Flyadeal today shied away from acknowledging that two deadly crashes and a subsequent worldwide grounding of the Boeing 737 Max fleet were the reasons behind its cancellation of an order for 30 of the Max 8, in the wake of an increased order for Airbus A320neos by the LCC’s parent, Saudi Arabian Airlines (SAA), at the Paris Airshow June 18.
Flyadeal on July 7 announced “significant growth to its fleet, with an order for 30 A320neo aircraft, and options for a further 20. This order will result in [our] operating an all-Airbus A320 fleet in the future. Deliveries of the Flyadeal aircraft will commence in 2021.” The press release did not refer to Boeing.
“[We have] nothing to add to our press release on [the] fleet,” CEO Con Korfiatis told AIN on July 9.
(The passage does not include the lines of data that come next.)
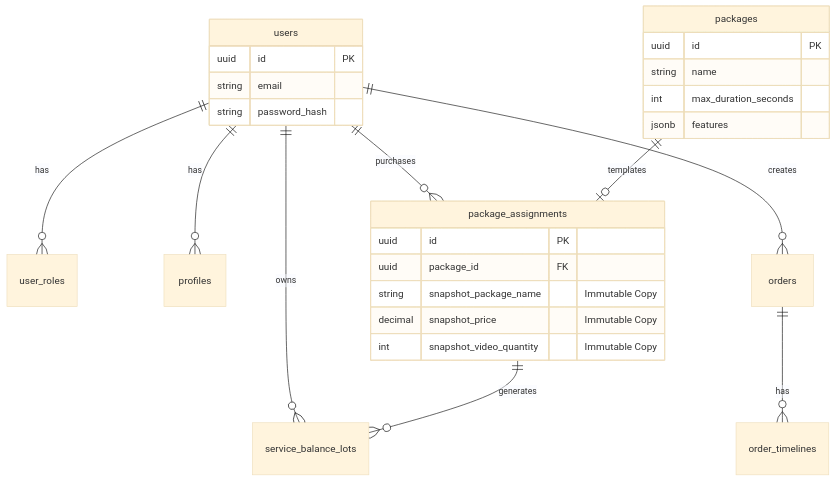
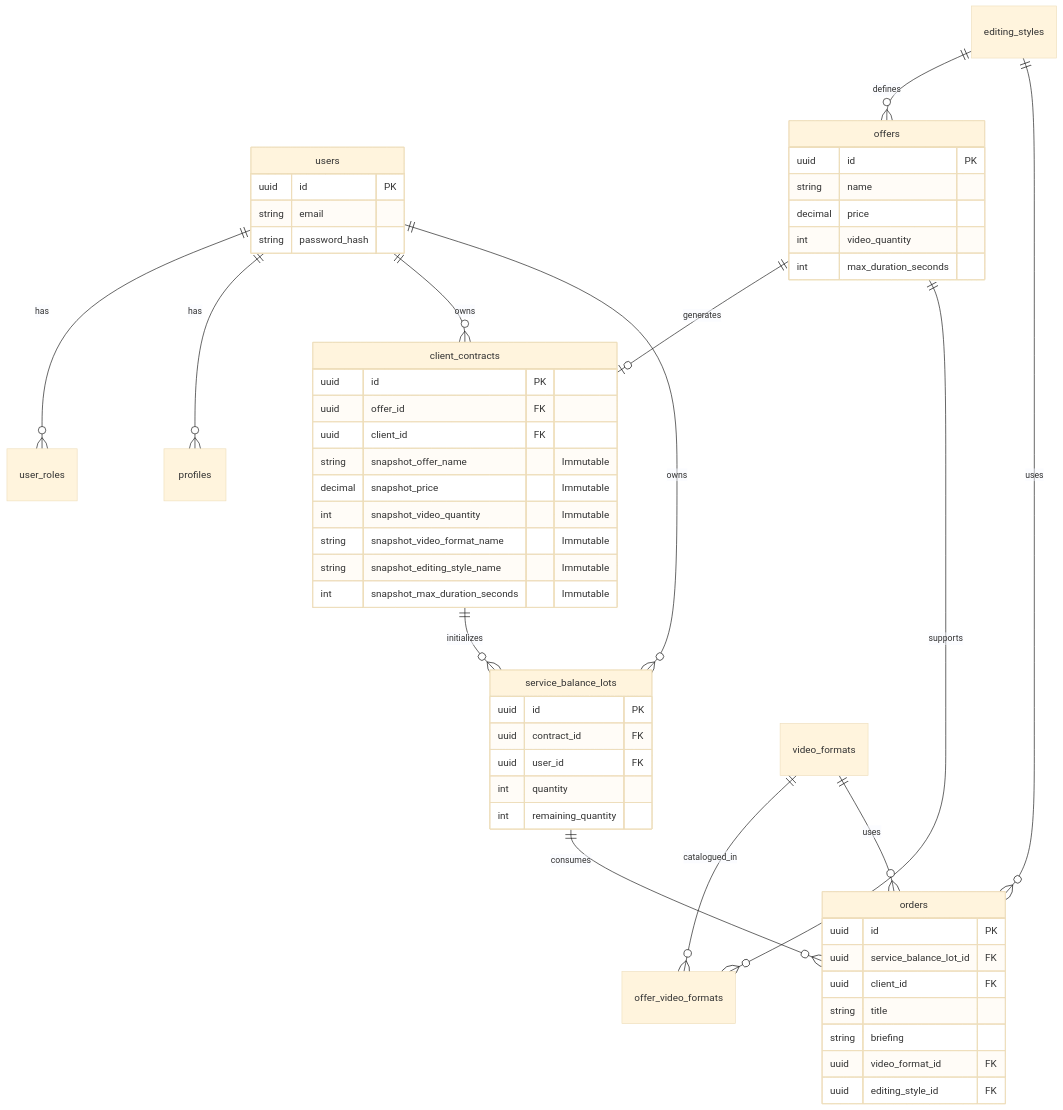
One commit to Havenox/media8-app-v1 changed the diagram in docs/DATABASE_SCHEMA.md. Above: the diagram before and after it, drawn with Mermaid (base theme). The commit also changed other lines of this file and 2 other files, not shown here.

````diff
--- a/docs/DATABASE_SCHEMA.md
+++ b/docs/DATABASE_SCHEMA.md
@@ -47,35 +48,64 @@
 ```mermaid
 erDiagram
-    users ||--o{ user_roles : "has"
-    users ||--o{ profiles : "has"
-    users ||--o{ package_assignments : "purchases"
-    users ||--o{ service_balance_lots : "owns"
-    
-    packages ||--o| package_assignments : "templates"
-    
-    package_assignments ||--o{ service_balance_lots : "generates"
-    
-    users ||--o{ orders : "creates"
-    orders ||--o{ order_timelines : "has"
-    
-    users {
-        uuid id PK
-        string email
-        string password_hash
-    }
-    
-    packages {
-        uuid id PK
-        string name
-        int max_duration_seconds
-        jsonb features
-    }
+users ||--o{ user_roles : "has"
+users ||--o{ profiles : "has"
+users ||--o{ client_contracts : "owns"
+users ||--o{ service_balance_lots : "owns"
 
-    package_assignments {
-        uuid id PK
-        uuid package_id FK
-        string snapshot_package_name "Immutable Copy"
-        decimal snapshot_price "Immutable Copy"
-        int snapshot_video_quantity "Immutable Copy"
-    }
+offers ||--o| client_contracts : "generates"
+offers ||--o{ offer_video_formats : "supports"
+
+client_contracts ||--o{ service_balance_lots : "initializes"
+
+video_formats ||--o{ offer_video_formats : "catalogued_in"
+video_formats ||--o{ orders : "uses"
+
+editing_styles ||--o{ offers : "defines"
+editing_styles ||--o{ orders : "uses"
+
+service_balance_lots ||--o{ orders : "consumes"
+
+users {
+uuid id PK
+string email
+string password_hash
+}
+
+offers {
+uuid id PK
+string name
+decimal price
+int video_quantity
+int max_duration_seconds
+}
+
+client_contracts {
+uuid id PK
+uuid offer_id FK
+uuid client_id FK
+string snapshot_offer_name "Immutable"
+decimal snapshot_price "Immutable"
+int snapshot_video_quantity "Immutable"
+string snapshot_video_format_name "Immutable"
+string snapshot_editing_style_name "Immutable"
+int snapshot_max_duration_seconds "Immutable"
+}
+
+service_balance_lots {
+uuid id PK
+uuid contract_id FK
+uuid user_id FK
+int quantity
+int remaining_quantity
+}
+
+orders {
+uuid id PK
+uuid service_balance_lot_id FK
+uuid client_id FK
+string title
+string briefing
+uuid video_format_id FK
+uuid editing_style_id FK
+}
 ```
````
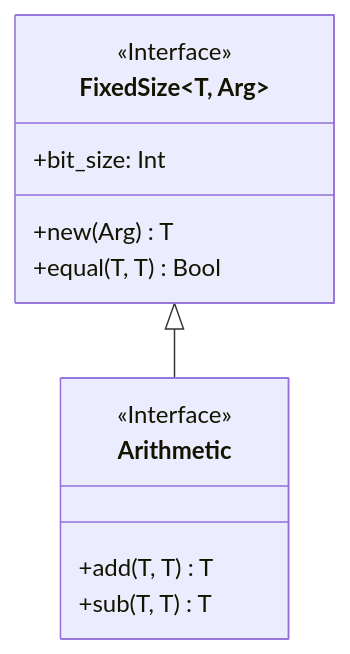
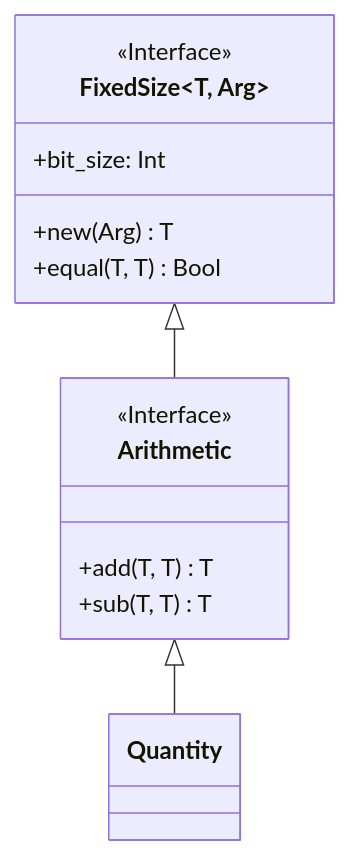
The diagram in docs/system_architecture/state/resource_machine/primitive_interfaces/fixed_size_type/arithmetic.md (anoma/nspec), drawn with Mermaid before and after one commit. The commit also changed other lines of this file and 12 other files, not shown here.

````diff
--- a/docs/system_architecture/state/resource_machine/primitive_interfaces/fixed_size_type/arithmetic.md
+++ b/docs/system_architecture/state/resource_machine/primitive_interfaces/fixed_size_type/arithmetic.md
@@ -5,19 +5,21 @@
 ``` mermaid
 
 classDiagram
     class FixedSize~T, Arg~ {
          <<Interface>>
          +bit_size: Int
          +new(Arg) T
          +equal(T, T) Bool
     }
 
     FixedSize <|-- Arithmetic
 
     class Arithmetic~T, Arg~ {
         <<Interface>>
         +add(T, T) T
         +sub(T, T) T
     }
 
+    Arithmetic <|-- Quantity
+
 ```
````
In November, Lion Air Flight 610 crashed into the sea off Indonesia, while in March, Ethiopian Airlines Flight 302 crashed six minutes after takeoff from Bole International Airport, Addis Ababa. The two crashes resulted in 346 fatalities. The entire global 737 Max fleet was grounded three days later, when the U.S. Federal Aviation Administration became the last national agency to approve suspension of flights, due to concerns over the design of the aircraft’s Maneuvering Characteristics Augmentation System (MCAS).
Earlier this year, Flyadeal threatened to cancel an order for the 30 Boeing 737 Max 8s if clarity were not forthcoming on the status of the order with Boeing, when the groundings would end, and how updated software changes would restore the aircraft to airworthiness. On April 30, Korfiatis told AIN that a decision on whether to proceed with the Boeing order was “imminent.”
Flyadeal’s parent was quick to come to its aid in the midst of the uncertainty. SAA announced June 18 at the Paris Airshow that it had “reached an agreement to expand its existing purchase of A320 aircraft from 35 to 100 aircraft comprising a firm order of 65 [of the] A320neo family, plus options for a further 35.”
Boeing has almost 400 Max aircraft scheduled for delivery in the Middle East. “Boeing is proud of its seven-decade-long partnership with Saudi Arabia’s aviation industry and we wish the Flyadeal team well as it builds out its operations,” a Dubai-based Boeing spokesperson told AIN. “Our team continues to focus on safely returning the 737 Max to service and resuming deliveries of Max airplanes.”
Another major Middle East LCC hit by the grounding of the 737 Max, Flydubai, said in late April it might consider Airbus orders in future, even though it has operated a Boeing-only narrowbody fleet to date.
The FAA said June 26 it was “following a thorough process, not a prescribed timeline, for returning the Boeing 737 Max to passenger service.” On July 3, Boeing pledged $100 million in funds to address the family and community needs of those affected by the “tragic accidents” involving the two aircraft. Also June 26, the OEM conceded that the FAA had “identified an additional requirement during simulator sessions reviewing specific flight conditions and scenarios” that it would have to address.